_GOAL OF THE EXERCISE_: Where a line in the entries below contains the word "JavaScript", count it. Return the total alone.

[Records contained in a dataset]
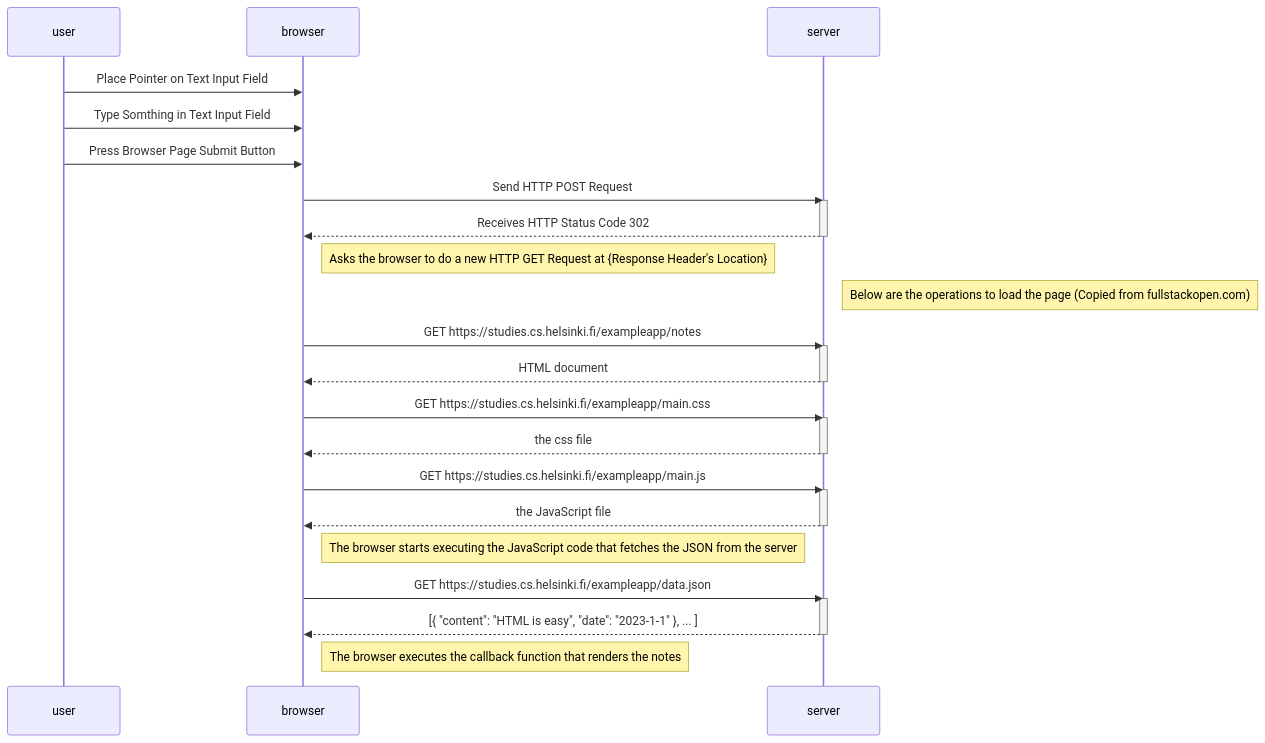
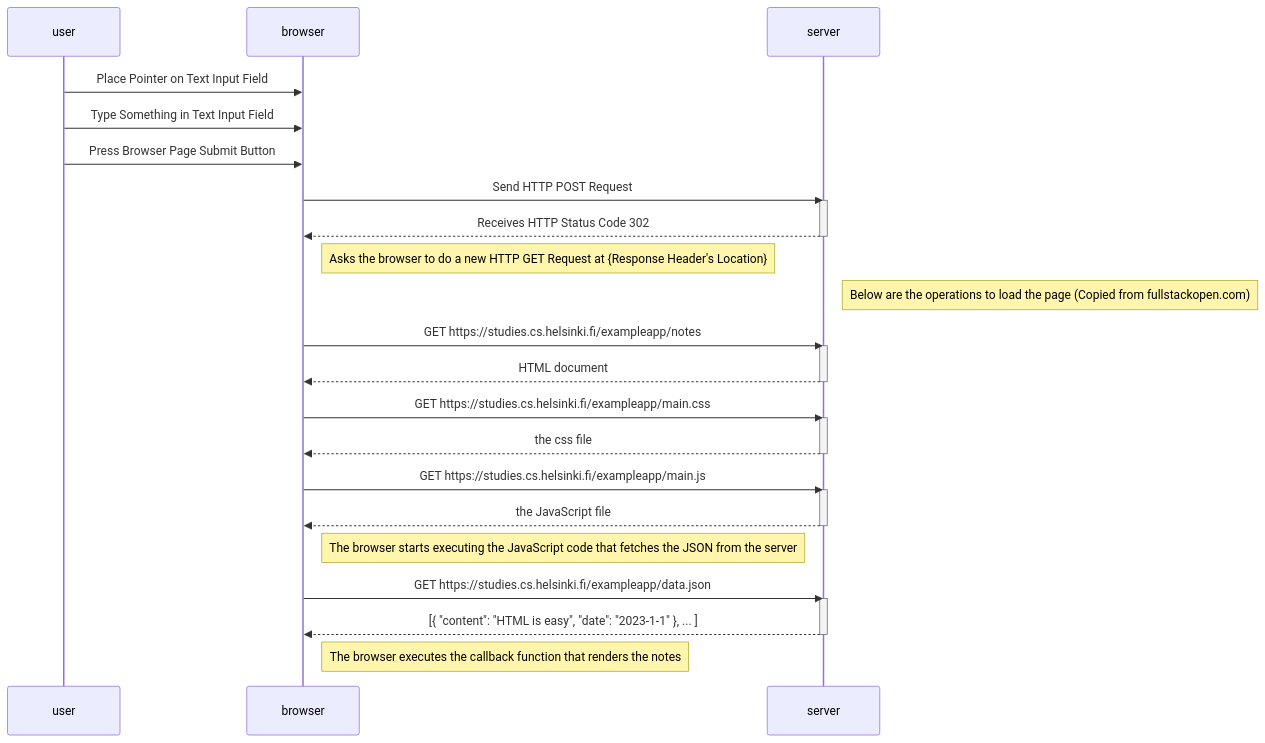
One commit to tompy398/FullStackOpen-Personal changed the diagram in Part0/Exercise0.4.md. Above: the diagram before and after it, drawn with Mermaid.

Commit message:
Spelling error
Somthing -> Something (Line 8)

````diff
--- a/Part0/Exercise0.4.md
+++ b/Part0/Exercise0.4.md
@@ -1,42 +1,42 @@
 ```mermaid
 sequenceDiagram
     participant user
     participant browser
     participant server
     
     user->>browser: Place Pointer on Text Input Field
-    user->>browser: Type Somthing in Text Input Field
+    user->>browser: Type Something in Text Input Field
     user->>browser: Press Browser Page Submit Button
     
     browser->>server: Send HTTP POST Request
     activate server
     server-->>browser: Receives HTTP Status Code 302
     deactivate server
 
     Note right of browser: Asks the browser to do a new HTTP GET Request at {Response Header's Location}
     Note right of server: Below are the operations to load the page (Copied from fullstackopen.com)
 
     browser->>server: GET https://studies.cs.helsinki.fi/exampleapp/notes
     activate server
     server-->>browser: HTML document
     deactivate server
 
     browser->>server: GET https://studies.cs.helsinki.fi/exampleapp/main.css
     activate server
     server-->>browser: the css file
     deactivate server
 
     browser->>server: GET https://studies.cs.helsinki.fi/exampleapp/main.js
     activate server
     server-->>browser: the JavaScript file
     deactivate server
 
     Note right of browser: The browser starts executing the JavaScript code that fetches the JSON from the server
 
     browser->>server: GET https://studies.cs.helsinki.fi/exampleapp/data.json
     activate server
     server-->>browser: [{ "content": "HTML is easy", "date": "2023-1-1" }, ... ]
     deactivate server
 
     Note right of browser: The browser executes the callback function that renders the notes
 ```
````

_OUTPUT OF THE TASK_: 2